House Speaker Nancy Pelosi has taken impeachment “off the table,” in line with Official Washington’s view that trying to oust George W. Bush and Dick Cheney would be an unpleasant waste of time. But there is emerging a compelling logic that an unprecedented dual impeachment might be vital to the future of the United States.
If some historic challenge is not made to the extraordinary assertions of power by President Bush and Vice President Cheney, the United States might lose its status as a democratic Republic based on a Constitution that adheres to the twin principles that no one is above the law and everyone is endowed with inalienable rights.
Over the past six-plus years, Bush has trampled on these traditional concepts of liberty and the rule of law time and again, even as he professes his love of freedom and democracy.

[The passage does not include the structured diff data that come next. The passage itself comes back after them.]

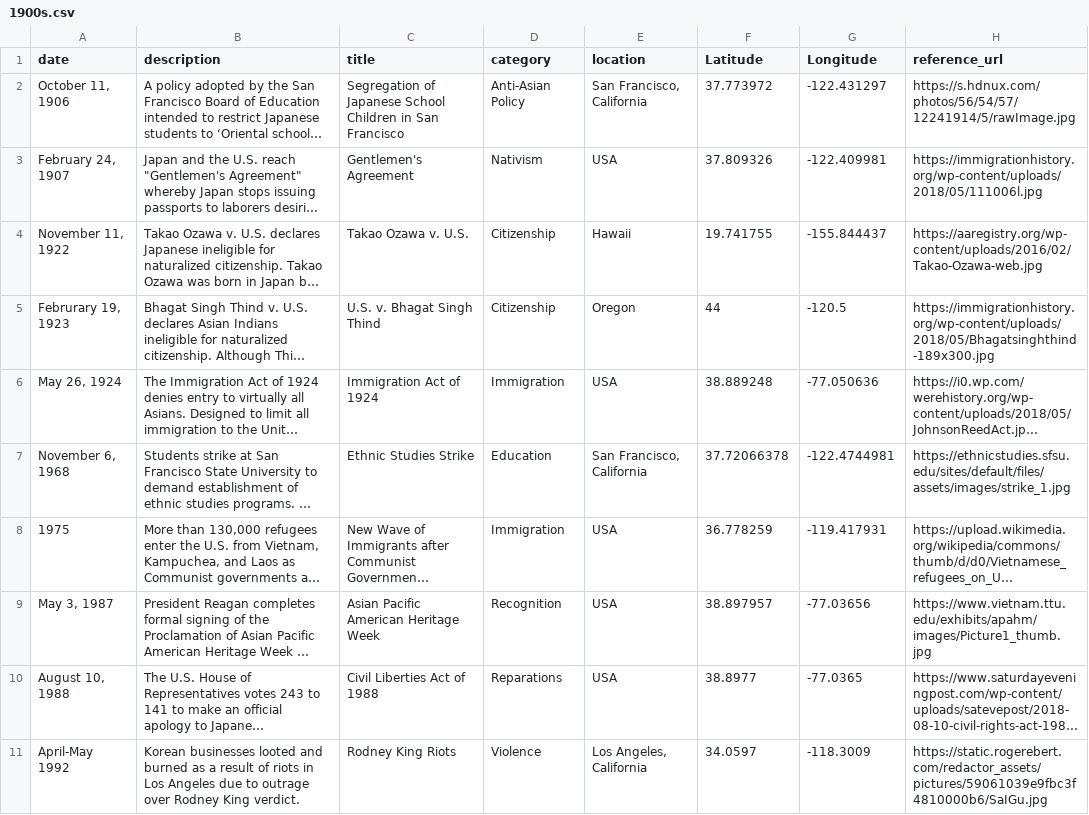
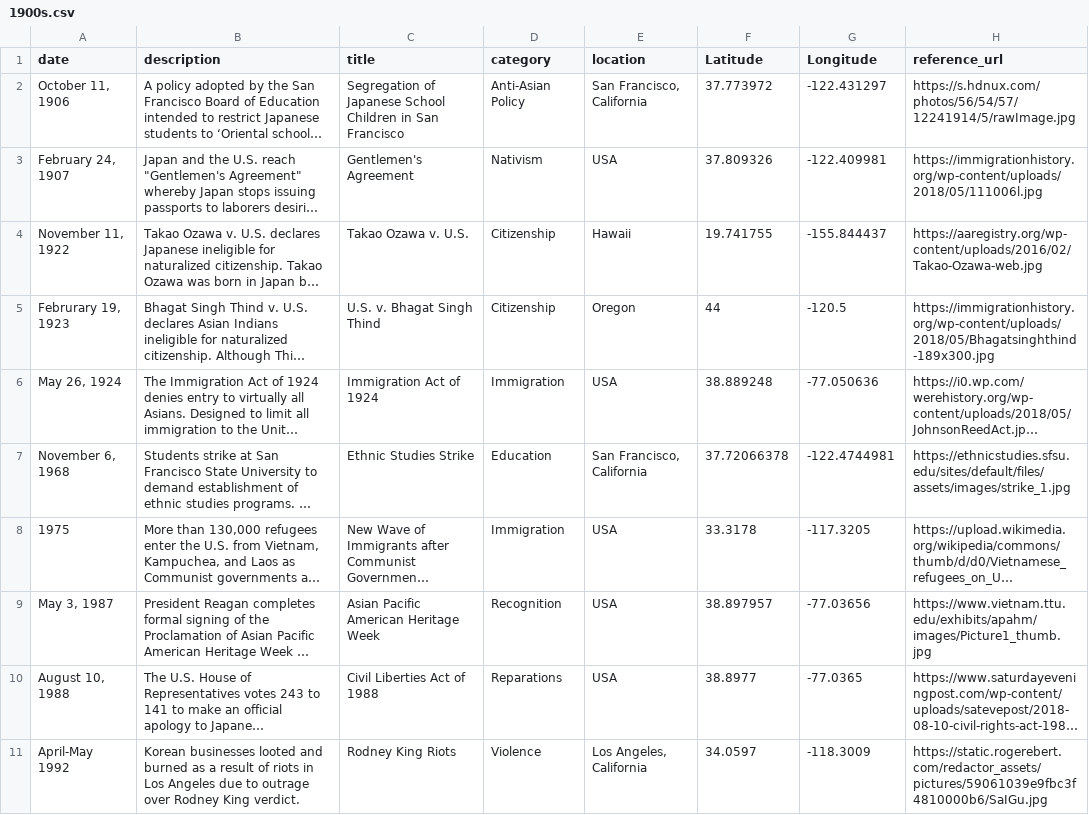
Before and after one commit to adrianaromero819/DH151, a CSV file: Week4/data/1900s.csv, drawn as a sheet; long unchanged cells end in …; the diff names each change by its address in the sheet, - before the commit and + after, or states it on an @@ line.

Commit message:
individualcodingweek4

```diff
--- a/Week4/data/1900s.csv
+++ b/Week4/data/1900s.csv
-F8 (Latitude): 36.778259
+F8 (Latitude): 33.3178
-G8 (Longitude): -119.417931
+G8 (Longitude): -117.3205
```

Indeed, in Bush’s world, the word “freedom” has come to define almost its classical opposite.
Bush’s “freedom” means the right of the Executive to imprison enemies of the state indefinitely without charge and without even the centuries-old right of habeas corpus; Bush’s “freedom” tolerates coercion, torture or what the Founders called “cruel and unusual punishment” to extract confessions from detainees; it countenances surveillance of anyone – citizen and non-citizen alike – without a requirement for judicial review or evidence of probable cause that a crime is being committed; it sees no problem with the government and its private-sector allies teaming up to silence dissent.
Bush’s “freedom” also embraces the notion of a Commander in Chief acting as a quasi-dictator possessing “plenary” – or unlimited – powers in wartime, deciding which human beings on the planet get basic rights and which ones don’t.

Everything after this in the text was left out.